» Description of the task
If a line in the listing below contains "Cras", return that line.

» Supplied data
====

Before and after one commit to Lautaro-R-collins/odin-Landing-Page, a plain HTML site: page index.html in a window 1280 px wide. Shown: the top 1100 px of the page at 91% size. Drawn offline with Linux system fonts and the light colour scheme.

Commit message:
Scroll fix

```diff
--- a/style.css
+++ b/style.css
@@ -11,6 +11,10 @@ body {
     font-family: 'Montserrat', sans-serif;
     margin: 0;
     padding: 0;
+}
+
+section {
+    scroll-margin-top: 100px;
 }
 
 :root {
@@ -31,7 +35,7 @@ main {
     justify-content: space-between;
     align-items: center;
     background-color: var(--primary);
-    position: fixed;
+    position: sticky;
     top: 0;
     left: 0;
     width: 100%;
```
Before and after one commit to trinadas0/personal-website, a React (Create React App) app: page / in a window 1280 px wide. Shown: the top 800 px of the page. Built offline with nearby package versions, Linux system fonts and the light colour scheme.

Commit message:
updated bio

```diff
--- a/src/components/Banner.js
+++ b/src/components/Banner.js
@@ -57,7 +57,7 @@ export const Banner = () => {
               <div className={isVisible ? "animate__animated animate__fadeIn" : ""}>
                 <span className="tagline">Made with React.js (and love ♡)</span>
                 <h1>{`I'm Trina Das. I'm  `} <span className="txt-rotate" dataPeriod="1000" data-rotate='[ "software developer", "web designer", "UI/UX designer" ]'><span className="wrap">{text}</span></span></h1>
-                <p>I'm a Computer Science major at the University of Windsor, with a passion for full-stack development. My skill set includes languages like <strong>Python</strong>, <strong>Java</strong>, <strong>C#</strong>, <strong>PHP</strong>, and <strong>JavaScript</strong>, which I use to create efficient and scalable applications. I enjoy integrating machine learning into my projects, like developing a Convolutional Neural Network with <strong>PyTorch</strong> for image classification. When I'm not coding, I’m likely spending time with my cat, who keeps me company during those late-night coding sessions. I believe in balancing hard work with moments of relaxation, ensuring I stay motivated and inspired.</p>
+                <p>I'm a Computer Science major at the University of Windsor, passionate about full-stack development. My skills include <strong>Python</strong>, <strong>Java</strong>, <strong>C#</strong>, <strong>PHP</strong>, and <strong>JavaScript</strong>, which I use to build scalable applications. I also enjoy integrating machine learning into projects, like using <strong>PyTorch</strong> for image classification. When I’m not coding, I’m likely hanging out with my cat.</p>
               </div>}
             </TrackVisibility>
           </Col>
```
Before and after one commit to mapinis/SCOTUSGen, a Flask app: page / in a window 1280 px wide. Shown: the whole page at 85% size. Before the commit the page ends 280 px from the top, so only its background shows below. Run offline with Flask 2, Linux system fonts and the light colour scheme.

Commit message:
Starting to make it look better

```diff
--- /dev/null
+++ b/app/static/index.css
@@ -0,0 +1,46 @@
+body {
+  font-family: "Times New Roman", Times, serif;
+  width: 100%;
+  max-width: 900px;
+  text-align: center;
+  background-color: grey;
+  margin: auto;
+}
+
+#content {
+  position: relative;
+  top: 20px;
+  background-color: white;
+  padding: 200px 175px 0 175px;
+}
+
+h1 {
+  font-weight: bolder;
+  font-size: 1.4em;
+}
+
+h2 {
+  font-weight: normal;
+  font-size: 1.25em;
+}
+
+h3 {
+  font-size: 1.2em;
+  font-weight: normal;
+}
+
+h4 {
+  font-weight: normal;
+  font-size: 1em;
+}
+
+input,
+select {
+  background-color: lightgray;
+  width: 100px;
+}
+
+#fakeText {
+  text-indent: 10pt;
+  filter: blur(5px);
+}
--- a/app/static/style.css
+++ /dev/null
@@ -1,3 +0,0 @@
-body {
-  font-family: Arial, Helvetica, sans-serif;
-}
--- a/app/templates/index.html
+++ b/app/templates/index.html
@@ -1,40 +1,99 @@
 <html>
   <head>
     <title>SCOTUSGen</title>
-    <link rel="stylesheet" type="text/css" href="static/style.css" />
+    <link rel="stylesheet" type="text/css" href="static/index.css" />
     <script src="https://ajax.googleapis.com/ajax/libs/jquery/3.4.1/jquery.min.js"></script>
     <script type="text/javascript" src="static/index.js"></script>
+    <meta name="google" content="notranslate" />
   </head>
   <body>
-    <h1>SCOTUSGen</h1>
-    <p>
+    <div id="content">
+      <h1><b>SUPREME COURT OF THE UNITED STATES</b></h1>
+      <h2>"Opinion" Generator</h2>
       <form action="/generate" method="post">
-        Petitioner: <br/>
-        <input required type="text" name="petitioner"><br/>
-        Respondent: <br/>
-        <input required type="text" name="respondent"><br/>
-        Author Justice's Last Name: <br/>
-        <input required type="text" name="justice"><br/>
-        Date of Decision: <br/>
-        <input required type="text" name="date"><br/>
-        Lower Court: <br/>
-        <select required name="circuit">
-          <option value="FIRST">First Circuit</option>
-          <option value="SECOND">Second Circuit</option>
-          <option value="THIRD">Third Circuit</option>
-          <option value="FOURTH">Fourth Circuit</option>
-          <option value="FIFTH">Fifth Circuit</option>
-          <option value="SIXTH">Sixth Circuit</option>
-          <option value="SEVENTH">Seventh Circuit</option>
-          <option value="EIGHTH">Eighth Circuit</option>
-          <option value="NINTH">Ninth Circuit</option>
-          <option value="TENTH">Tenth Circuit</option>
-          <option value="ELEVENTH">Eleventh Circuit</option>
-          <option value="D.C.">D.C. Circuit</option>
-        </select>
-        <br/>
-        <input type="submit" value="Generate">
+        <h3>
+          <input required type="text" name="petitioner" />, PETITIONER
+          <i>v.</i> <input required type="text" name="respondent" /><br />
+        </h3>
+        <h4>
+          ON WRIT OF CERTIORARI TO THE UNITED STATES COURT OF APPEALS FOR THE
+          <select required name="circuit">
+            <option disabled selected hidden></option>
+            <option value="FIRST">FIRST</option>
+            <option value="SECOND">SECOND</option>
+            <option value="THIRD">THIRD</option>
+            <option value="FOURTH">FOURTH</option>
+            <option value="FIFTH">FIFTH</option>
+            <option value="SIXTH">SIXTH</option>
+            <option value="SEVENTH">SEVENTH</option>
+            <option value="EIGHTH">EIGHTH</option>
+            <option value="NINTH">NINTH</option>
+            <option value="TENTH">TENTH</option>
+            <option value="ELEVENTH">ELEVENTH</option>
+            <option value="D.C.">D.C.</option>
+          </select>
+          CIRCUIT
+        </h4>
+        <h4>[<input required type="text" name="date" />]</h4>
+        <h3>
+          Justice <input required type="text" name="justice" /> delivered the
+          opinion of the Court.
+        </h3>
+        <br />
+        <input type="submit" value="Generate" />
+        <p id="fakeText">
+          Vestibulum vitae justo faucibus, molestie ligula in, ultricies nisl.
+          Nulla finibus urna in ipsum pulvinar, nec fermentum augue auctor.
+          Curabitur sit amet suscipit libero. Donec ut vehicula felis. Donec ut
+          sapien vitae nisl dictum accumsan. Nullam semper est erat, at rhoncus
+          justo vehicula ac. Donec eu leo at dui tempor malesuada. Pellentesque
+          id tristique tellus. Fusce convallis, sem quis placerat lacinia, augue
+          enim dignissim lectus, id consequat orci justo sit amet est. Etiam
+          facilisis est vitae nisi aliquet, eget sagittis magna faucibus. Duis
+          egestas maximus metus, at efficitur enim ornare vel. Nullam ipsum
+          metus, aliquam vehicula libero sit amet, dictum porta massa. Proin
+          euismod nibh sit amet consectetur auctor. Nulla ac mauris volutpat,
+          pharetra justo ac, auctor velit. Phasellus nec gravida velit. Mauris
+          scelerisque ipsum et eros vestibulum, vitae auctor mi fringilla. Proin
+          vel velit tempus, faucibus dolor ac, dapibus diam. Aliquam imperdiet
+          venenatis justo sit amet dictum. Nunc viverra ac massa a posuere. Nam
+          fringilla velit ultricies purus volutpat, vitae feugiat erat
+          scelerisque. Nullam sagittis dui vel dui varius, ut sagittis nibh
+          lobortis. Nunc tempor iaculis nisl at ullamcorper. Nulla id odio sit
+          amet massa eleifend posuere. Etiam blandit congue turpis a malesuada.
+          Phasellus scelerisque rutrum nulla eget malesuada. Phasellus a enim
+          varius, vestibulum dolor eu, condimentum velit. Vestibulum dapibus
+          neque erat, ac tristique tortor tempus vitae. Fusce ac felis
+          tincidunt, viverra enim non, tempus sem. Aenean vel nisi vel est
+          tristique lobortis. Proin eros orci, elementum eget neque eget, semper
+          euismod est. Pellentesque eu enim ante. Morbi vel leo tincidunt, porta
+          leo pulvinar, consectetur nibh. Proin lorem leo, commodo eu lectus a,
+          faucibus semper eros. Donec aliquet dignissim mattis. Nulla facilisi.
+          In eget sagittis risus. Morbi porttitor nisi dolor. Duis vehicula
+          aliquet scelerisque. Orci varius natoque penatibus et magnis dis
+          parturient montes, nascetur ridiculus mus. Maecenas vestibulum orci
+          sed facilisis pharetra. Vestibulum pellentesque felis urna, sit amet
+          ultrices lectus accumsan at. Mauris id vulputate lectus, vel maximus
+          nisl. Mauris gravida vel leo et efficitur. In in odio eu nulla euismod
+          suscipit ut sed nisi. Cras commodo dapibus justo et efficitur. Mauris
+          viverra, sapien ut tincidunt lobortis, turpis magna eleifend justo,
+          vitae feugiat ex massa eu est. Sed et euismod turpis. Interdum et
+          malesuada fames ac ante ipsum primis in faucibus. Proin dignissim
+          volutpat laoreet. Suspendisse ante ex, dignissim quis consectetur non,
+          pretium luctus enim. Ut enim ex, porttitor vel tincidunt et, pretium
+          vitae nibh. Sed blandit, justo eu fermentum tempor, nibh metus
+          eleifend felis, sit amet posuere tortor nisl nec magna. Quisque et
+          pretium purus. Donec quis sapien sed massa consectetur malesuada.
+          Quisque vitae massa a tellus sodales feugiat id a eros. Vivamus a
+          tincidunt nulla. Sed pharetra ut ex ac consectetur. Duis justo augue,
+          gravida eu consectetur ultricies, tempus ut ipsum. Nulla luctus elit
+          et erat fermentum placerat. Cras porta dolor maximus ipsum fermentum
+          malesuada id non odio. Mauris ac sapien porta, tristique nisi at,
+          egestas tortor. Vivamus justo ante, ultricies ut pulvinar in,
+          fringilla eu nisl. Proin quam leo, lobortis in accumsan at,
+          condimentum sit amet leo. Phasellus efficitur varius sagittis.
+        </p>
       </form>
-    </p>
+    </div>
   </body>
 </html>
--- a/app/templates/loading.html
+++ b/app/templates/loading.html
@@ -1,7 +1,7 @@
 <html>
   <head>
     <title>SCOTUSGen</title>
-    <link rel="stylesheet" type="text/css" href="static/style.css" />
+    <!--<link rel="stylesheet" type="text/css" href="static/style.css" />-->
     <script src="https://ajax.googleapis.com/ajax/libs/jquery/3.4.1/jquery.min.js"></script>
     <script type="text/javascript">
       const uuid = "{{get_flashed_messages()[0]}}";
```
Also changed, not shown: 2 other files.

====

» Your response
+          suscipit ut sed nisi. Cras commodo dapibus justo et efficitur. Mauris
+          et erat fermentum placerat. Cras porta dolor maximus ipsum fermentum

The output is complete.